On May the 12th Shell claims that its offshore Brutus platform spewed 88,200 gallons of crude (2,100 barrels) into the Gulf of Mexico. The spill in Shell’s Glider field created a 13 mile long by 2 mile wide oil slick in an area 97 miles south of Port Fourchon, Louisiana. Shell offered the standard commentaries as dictated by their post-spill public relations protocols. The incident has been contained the said and “cleanup operations are underway.” Shell spokesperson Kimberly Windon added, “no release is acceptable, and safety remains our priority as we respond to this incident.”
Historically post spill press releases from the offending company tend to radically underplay the amount spilled and the dangers that these spills pose.
BP infamously underplayed the magnitude of the Deepwater Horizon
spill in the Gulf of Mexico. A total of eleven men died on that day in
2010. This oil spill went on to become the largest in history leaking a
staggering 3 million barrels of oil to into the Gulf. The cost to marine
life has been devastating and it is being felt to this day. In 2015 BP reached a settlement with the US government in which it agreed to pay $20 billion in fines and penalties.
The recent Shell leak appears to have originated in a

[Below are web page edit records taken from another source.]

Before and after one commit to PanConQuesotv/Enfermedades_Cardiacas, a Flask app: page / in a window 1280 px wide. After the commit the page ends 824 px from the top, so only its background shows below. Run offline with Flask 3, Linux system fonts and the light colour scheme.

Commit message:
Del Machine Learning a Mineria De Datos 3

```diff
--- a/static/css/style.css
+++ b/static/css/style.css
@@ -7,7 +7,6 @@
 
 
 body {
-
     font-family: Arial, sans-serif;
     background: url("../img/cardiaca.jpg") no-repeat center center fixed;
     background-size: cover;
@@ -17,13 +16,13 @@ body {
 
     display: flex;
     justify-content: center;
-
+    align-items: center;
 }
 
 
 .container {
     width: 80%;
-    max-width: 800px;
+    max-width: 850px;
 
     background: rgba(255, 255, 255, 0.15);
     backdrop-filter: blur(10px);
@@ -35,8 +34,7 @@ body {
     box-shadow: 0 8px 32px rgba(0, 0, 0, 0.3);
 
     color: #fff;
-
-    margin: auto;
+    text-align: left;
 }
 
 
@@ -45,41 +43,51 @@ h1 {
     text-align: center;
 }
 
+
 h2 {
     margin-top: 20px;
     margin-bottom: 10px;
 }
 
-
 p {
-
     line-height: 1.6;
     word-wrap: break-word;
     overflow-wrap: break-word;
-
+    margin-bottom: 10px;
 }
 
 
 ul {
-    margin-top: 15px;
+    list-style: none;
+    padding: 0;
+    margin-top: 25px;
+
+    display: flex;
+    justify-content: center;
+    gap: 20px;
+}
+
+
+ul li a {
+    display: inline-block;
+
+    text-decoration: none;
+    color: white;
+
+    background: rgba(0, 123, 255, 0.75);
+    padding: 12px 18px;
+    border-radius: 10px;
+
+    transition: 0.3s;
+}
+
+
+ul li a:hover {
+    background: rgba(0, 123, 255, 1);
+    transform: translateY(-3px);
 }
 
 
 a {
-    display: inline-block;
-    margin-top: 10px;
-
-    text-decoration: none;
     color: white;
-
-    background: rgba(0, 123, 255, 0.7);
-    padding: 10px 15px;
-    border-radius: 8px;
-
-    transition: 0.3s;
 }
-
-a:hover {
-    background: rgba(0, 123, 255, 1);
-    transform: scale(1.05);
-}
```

subsea well-head flow line that connects four wells in the Green Canyon
area to the Brutus platform. In 2011 another of Shell’s flow lines sprung a leak, the time in the North Sea. Shell has also been the subject of derision for its test drilling in the Arctic. Their Arctic drilling exploits have not gone well. First one of their oil rigs ran aground and then they abandoned the Arctic as the price of oil fell below the point where this oil was financially viable. Then on Friday May 13th Shell was forced to give up all of its oil concessions in the Arctic except one.
The May 11th oil spill adds to the large and growing number of spills. This is but the latest of “thousands” of oil industry accidents in the Gulf of Mexico every year. In fact spills have become commonplace, as evidenced by this summary of fossil fuel spills in 2015.
Whether by pipe, rail or tanker, oil cannot be safely transported. Offshore oil has its own unique set of risks that set it apart and make it an even more dangerous proposition. However, offshore oil is an avoidable tragedy.
For these and other reasons President Obama is being pressed to deny any additional offshore oil drilling leases in the Gulf.